Interior ministry spokesman General Mansur Al Turki said the stampede was caused when "a large number of pilgrims were in motion at the same time" at an intersection of two streets in Mina.
"The great heat and fatigue of the pilgrims contributed to the large number of victims," he said. Temperatures in Mina had reached 46 degrees Celsius (115 degrees Fahrenheit) Thursday.
The disaster came as the world's 1.5 billion Muslims marked Eid Al Adha, the Feast of Sacrifice, the most important holiday on the Islamic calendar.
Two million pilgrims
It was the second major accident this year for haj pilgrims, after a construction crane collapsed on September 11 at Mecca's Grand Mosque, Islam's holiest site, killing 109 people, including many foreigners.
The haj is among the five pillars of Islam, and every capable Muslim must perform it at least once in a lifetime.
For years it was marred by stampedes and fires, but it had been largely incident-free for nearly a decade following safety improvements.

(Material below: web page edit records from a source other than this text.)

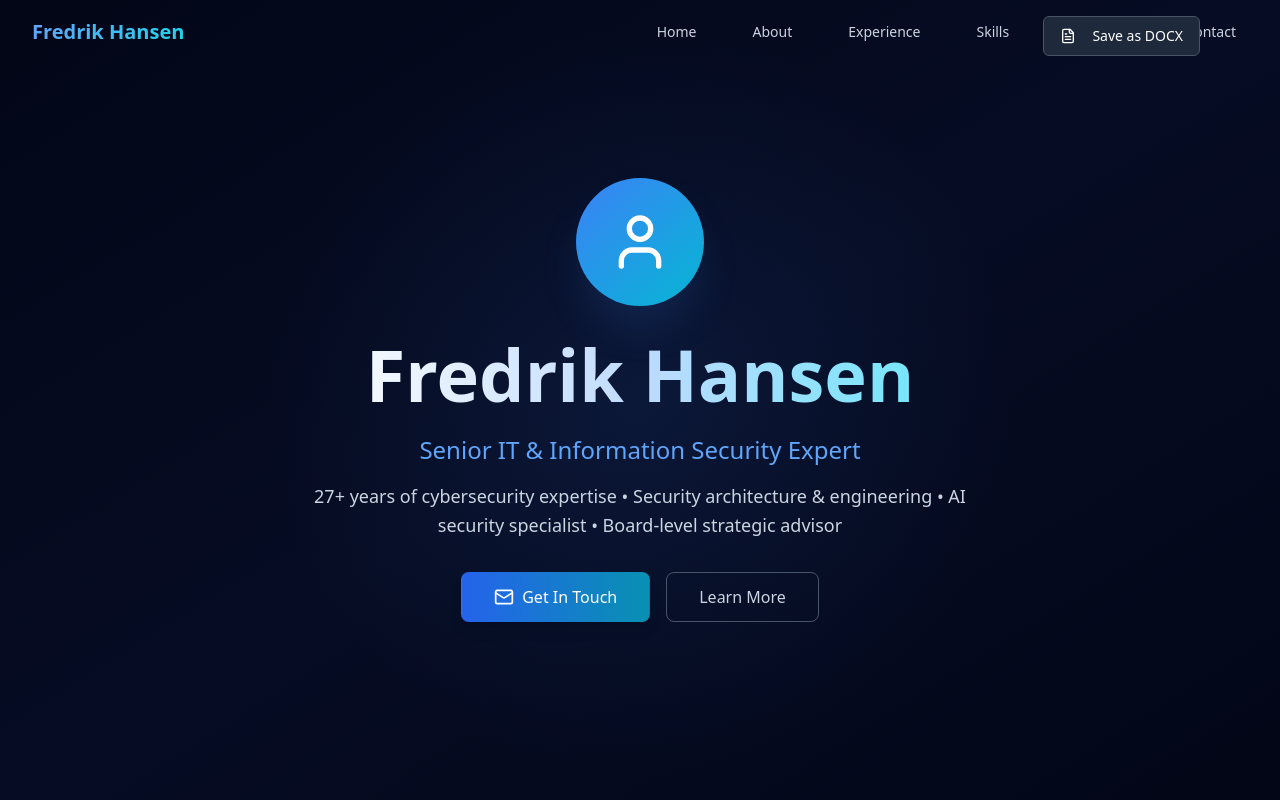
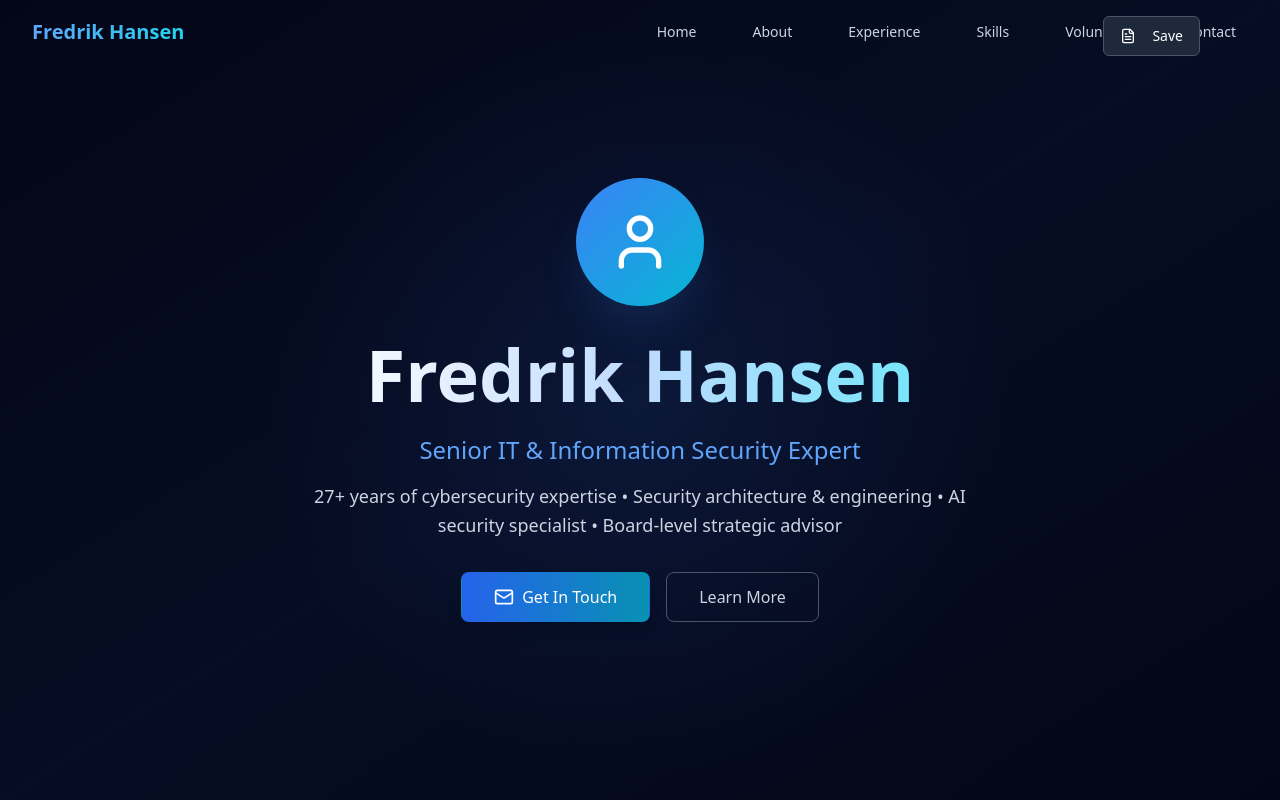
Before and after one commit to fredrik-hansen/pki-ad, a React (Vite) app: page / in a window 1280 px wide. Shown: the top 800 px of the page. Built offline with nearby package versions, Linux system fonts and the light colour scheme.

Commit message:
Code edited in Lovable Code Editor
Edited UI in Lovable

```diff
--- a/src/components/DOCXExportButton.tsx
+++ b/src/components/DOCXExportButton.tsx
@@ -15,7 +15,7 @@ export const DOCXExportButton = () => {
       className="fixed top-4 right-20 z-50 bg-slate-800 border-slate-600 text-white hover:bg-slate-700 pdf-hide"
     >
       <FileText className="w-4 h-4 mr-2" />
-      Save as DOCX
+      Save
     </Button>
   );
 };
```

In the last major incident, in January 2006, 364 pilgrims were killed in a stampede during the stoning ritual.
In 1990, 1,426 mainly Asian pilgrims died in a tunnel stampede at Mina after a ventilation system failure.
Thursday's tragedy occurred outside the five-storey Jamarat Bridge, which was erected in the last decade at a cost of more than $1 billion (893 million euros) and intended to improve safety.
Almost one kilometre (less than a mile) long, it resembles a parking garage and allows 300,000 pilgrims an hour to carry out the ritual.
Official figures released Thursday said 1,952,817 pilgrims had performed this year's haj, including almost 1.4 million foreigners.
There was little immediate information on the nationalities of the dead, though officials in Turkey said at least 18 of its citizens were reported missing.
Condolences came from capitals around the region and the globe, including from UN Secretary General Ban Ki-moon.
Washington calling the stampede "heartbreaking".
"We join you in mourning the tragic loss of these faithful pilgrims," said US National Security Council spokesman Ned Price.
British Prime Minister David Cameron tweeted: "My thoughts and prayers are with the families of those killed at the haj pilgrimage."
The faithful had gathered until dawn Thursday at nearby Muzdalifah where they chose their pebbles and stored them in empty water bottles.
Muslims worldwide commemorated Abraham's willingness to sacrifice his son by slaughtering cows, sheep and other animals on Thursday.
Celebrations of Eid Al Adha were also marred in neighbouring Yemen, where a suicide bomber struck a mosque in the capital Sanaa in an attack targeting Shiite worshippers.
At least 25 people died in the attack.